● Change listing data:

--*--

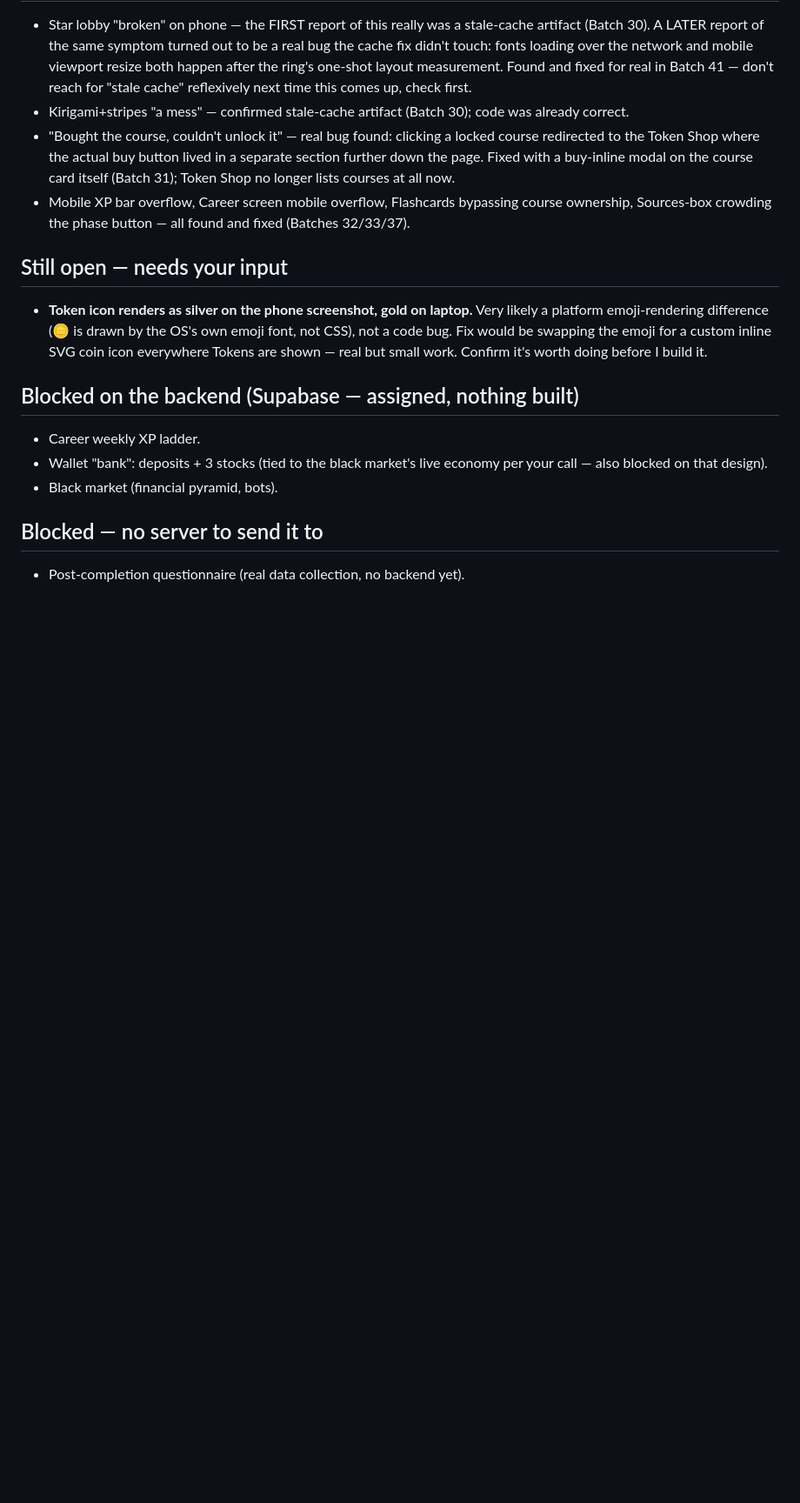
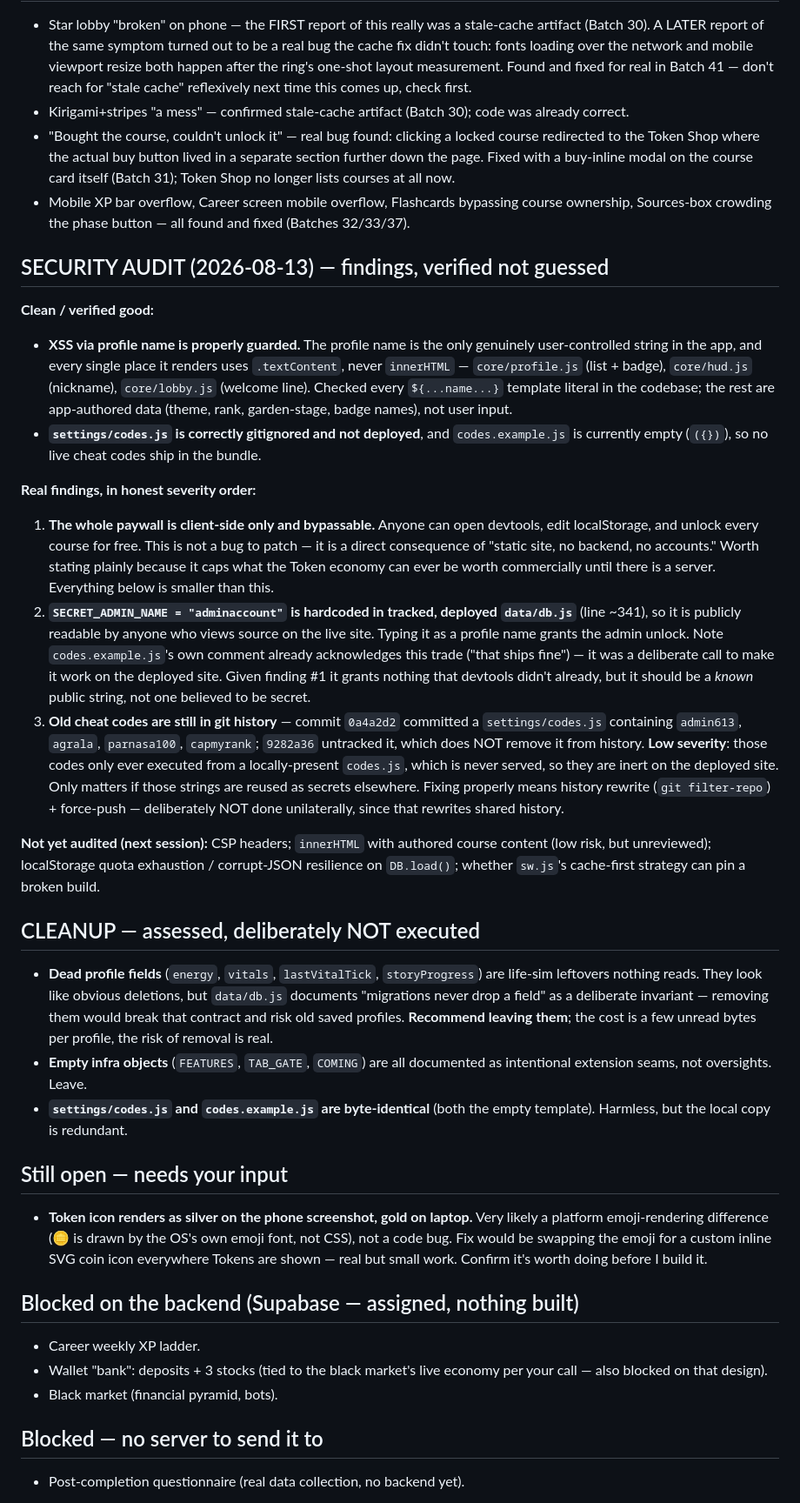
Before and after one commit to Isk1zz/Dojo-Gamify-Learn, a Markdown page: UPDATESTACK.md, the part around one of its changes. Shown at 87% size. GitHub-like rendering; blank space fills up the shorter version.

Commit message:
Security audit findings + cleanup assessment + popularization notes
Audited rather than assumed. Verified clean: XSS via profile name is
properly guarded (every render path uses textContent, checked all
name-bearing template literals); codes.js correctly gitignored and
codes.example.js is empty, so no live cheat codes ship.

Real findings, honest severity order:
1. The paywall is client-side only and bypassable via devtools --
   not a patchable bug, a consequence of static-site/no-backend.
   Caps what the Token economy is worth until there's a server.
2. SECRET_ADMIN_NAME "adminaccount" is hardcoded in tracked,
   deployed db.js, so it's publicly readable. Grants nothing
   devtools didn't already, but should be known-public, not
   believed-secret.
3. Old cheat codes remain in git history (0a4a2d2). Low severity --
   inert on the deployed site since codes.js is never served. Proper
   fix needs history rewrite + force-push, deliberately not done
   unilaterally.

Cleanup: assessed dead life-sim profile fields and empty infra
objects, recommend leaving both -- db.js documents "migrations never
drop a field" as a deliberate invariant, and the empty objects are
documented extension seams. Removing either would break a contract
to save a few bytes.

Also added build-side popularization notes (share cards, OG meta
tags, a free sample unit, deep links) ranked by impact/effort.

Co-Authored-By: Claude Opus 5 <noreply@anthropic.com>

```diff
--- a/UPDATESTACK.md
+++ b/UPDATESTACK.md
@@ -29,6 +29,63 @@ you-side task, not a code blocker, see `shop/tokens.js`'s `buyPack()`.
 - Mobile XP bar overflow, Career screen mobile overflow, Flashcards
   bypassing course ownership, Sources-box crowding the phase button —
   all found and fixed (Batches 32/33/37).
+
+## SECURITY AUDIT (2026-08-13) — findings, verified not guessed
+
+**Clean / verified good:**
+- **XSS via profile name is properly guarded.** The profile name is the
+  only genuinely user-controlled string in the app, and every single
+  place it renders uses `.textContent`, never `innerHTML` —
+  `core/profile.js` (list + badge), `core/hud.js` (nickname),
+  `core/lobby.js` (welcome line). Checked every `${...name...}` template
+  literal in the codebase; the rest are app-authored data (theme, rank,
+  garden-stage, badge names), not user input.
+- **`settings/codes.js` is correctly gitignored and not deployed**, and
+  `codes.example.js` is currently empty (`({})`), so no live cheat
+  codes ship in the bundle.
+
+**Real findings, in honest severity order:**
+1. **The whole paywall is client-side only and bypassable.** Anyone can
+   open devtools, edit localStorage, and unlock every course for free.
+   This is not a bug to patch — it is a direct consequence of "static
+   site, no backend, no accounts." Worth stating plainly because it
+   caps what the Token economy can ever be worth commercially until
+   there is a server. Everything below is smaller than this.
+2. **`SECRET_ADMIN_NAME = "adminaccount"` is hardcoded in tracked,
+   deployed `data/db.js`** (line ~341), so it is publicly readable by
+   anyone who views source on the live site. Typing it as a profile
+   name grants the admin unlock. Note `codes.example.js`'s own comment
+   already acknowledges this trade ("that ships fine") — it was a
+   deliberate call to make it work on the deployed site. Given finding
+   #1 it grants nothing that devtools didn't already, but it should be
+   a *known* public string, not one believed to be secret.
+3. **Old cheat codes are still in git history** — commit `0a4a2d2`
+   committed a `settings/codes.js` containing `admin613`, `agrala`,
+   `parnasa100`, `capmyrank`; `9282a36` untracked it, which does NOT
+   remove it from history. **Low severity**: those codes only ever
+   executed from a locally-present `codes.js`, which is never served,
+   so they are inert on the deployed site. Only matters if those
+   strings are reused as secrets elsewhere. Fixing properly means
+   history rewrite (`git filter-repo`) + force-push — deliberately NOT
+   done unilaterally, since that rewrites shared history.
+
+**Not yet audited (next session):** CSP headers; `innerHTML` with
+authored course content (low risk, but unreviewed); localStorage quota
+exhaustion / corrupt-JSON resilience on `DB.load()`; whether `sw.js`'s
+cache-first strategy can pin a broken build.
+
+## CLEANUP — assessed, deliberately NOT executed
+
+- **Dead profile fields** (`energy`, `vitals`, `lastVitalTick`,
+  `storyProgress`) are life-sim leftovers nothing reads. They look like
+  obvious deletions, but `data/db.js` documents "migrations never drop
+  a field" as a deliberate invariant — removing them would break that
+  contract and risk old saved profiles. **Recommend leaving them**; the
+  cost is a few unread bytes per profile, the risk of removal is real.
+- **Empty infra objects** (`FEATURES`, `TAB_GATE`, `COMING`) are all
+  documented as intentional extension seams, not oversights. Leave.
+- **`settings/codes.js` and `codes.example.js` are byte-identical**
+  (both the empty template). Harmless, but the local copy is redundant.
 
 ## Still open — needs your input
 - **Token icon renders as silver on the phone screenshot, gold on
```
Also changed, not shown: other parts of UPDATESTACK.md (+34 -0 lines).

--*--

● Work to complete:
The expected result is every line above containing the string "nothing".

● Output below:
   deployed db.js, so it's publicly readable. Grants nothing
+   #1 it grants nothing that devtools didn't already, but it should be
+  `storyProgress`) are life-sim leftovers nothing reads. They look like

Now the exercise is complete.